Setting Limits is Not Easy

If you don't want to feel angry about people taking advantage of you, you need to protect yourself by setting limits. That involves being able to say "no." Click here for more.

Beginning the session

 Photo by Anna Vander Stel/Unsplash.com

Photo by Anna Vander Stel/Unsplash.com
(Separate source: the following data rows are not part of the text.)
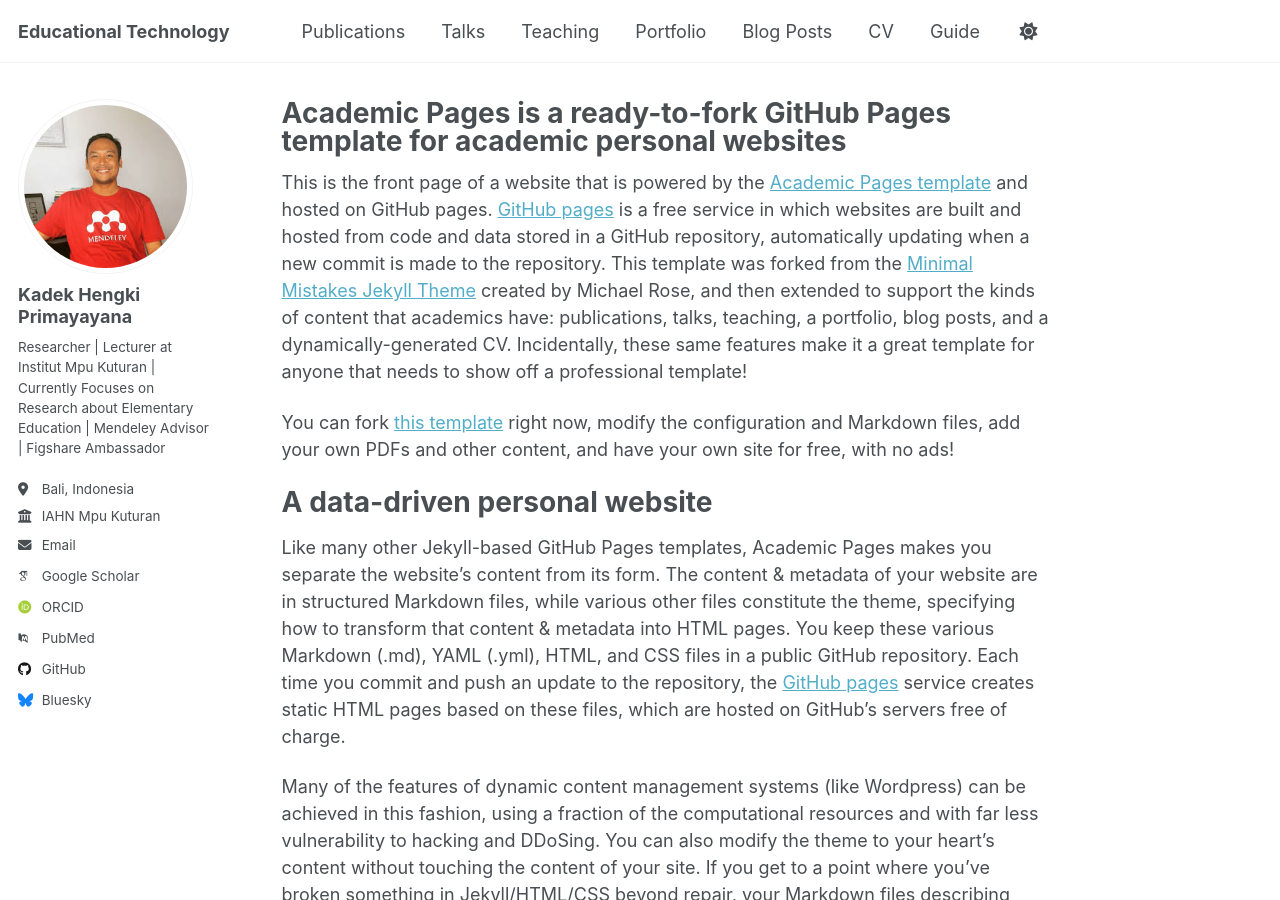
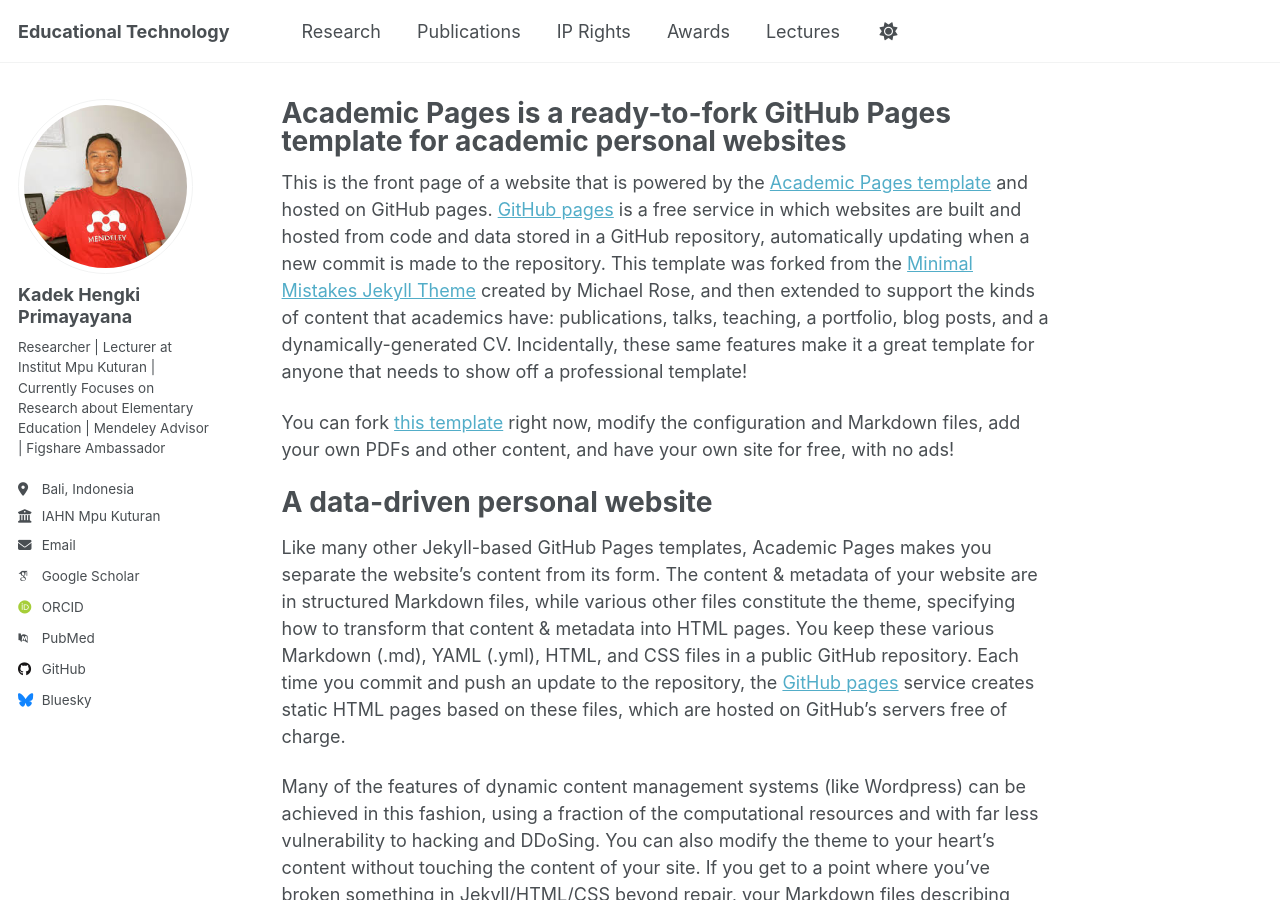
Before and after one commit to hengkiprimayana/hengkiprimayana.github.io, a Jekyll site: the page built from _pages/about.md, in a window 1280 px wide and 900 px high. Built offline with Jekyll 4.4.1, drawn with Linux system fonts in a browser that asks for light colours; some web fonts are replaced; a script that is not in the unit is left out.

Commit message:
Update navigation.yml

```diff
--- a/_data/navigation.yml
+++ b/_data/navigation.yml
@@ -8,26 +8,38 @@
 #      Markdown formatted page while the second is generated using JSON.
 
 main:
+  #- title: "Publications"
+  #  url: /publications/
+
+  #- title: "Talks"
+  #  url: /talks/
+
+  #- title: "Teaching"
+  #  url: /teaching/
+
+  #- title: "Portfolio"
+  #  url: /portfolio/
+
+  #- title: "Blog Posts"
+  #  url: /year-archive/
+
+  - title: "Research"
+    url: /research/
+
   - title: "Publications"
-    url: /publications/
+    url: /allpublications/
 
-  - title: "Talks"
-    url: /talks/
+  - title: "IP Rights"
+    url: /ipr/
 
-  - title: "Teaching"
-    url: /teaching/
+  - title: "Awards"
+    url: /awards/
 
-  - title: "Portfolio"
-    url: /portfolio/
-
-  - title: "Blog Posts"
-    url: /year-archive/
-
-  - title: "CV"
-    url: /cv/
+  - title: "Lectures"
+    url: /lecturer/
 
   # - title: "CV"
   #   url: /cv-json/
 
-  - title: "Guide"
-    url: /markdown/
+  #- title: "Guide"
+  #  url: /markdown/
```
Patients sometimes get annoyed at me because I wait for them to start the session. "Why don't you ask me how I'm feeling?" one patient asks. "Why don't you ask me questions?" another complains. I try to explain the importance of letting the patient start the session. The patient's first words of the session, the selection of topics and the order of topics is of major significance. And what they leave out is equally important! Some patients complain because they don't want to free associate; they are uncomfortable letting their minds wander. They don't want to see what might emerge. But sometimes a patient CANNOT start the session because they have so much anxiety or feel so empty that they cannot speak. That is important to find out, but it will not become known unless, at least for a while, I let the patient begin the session.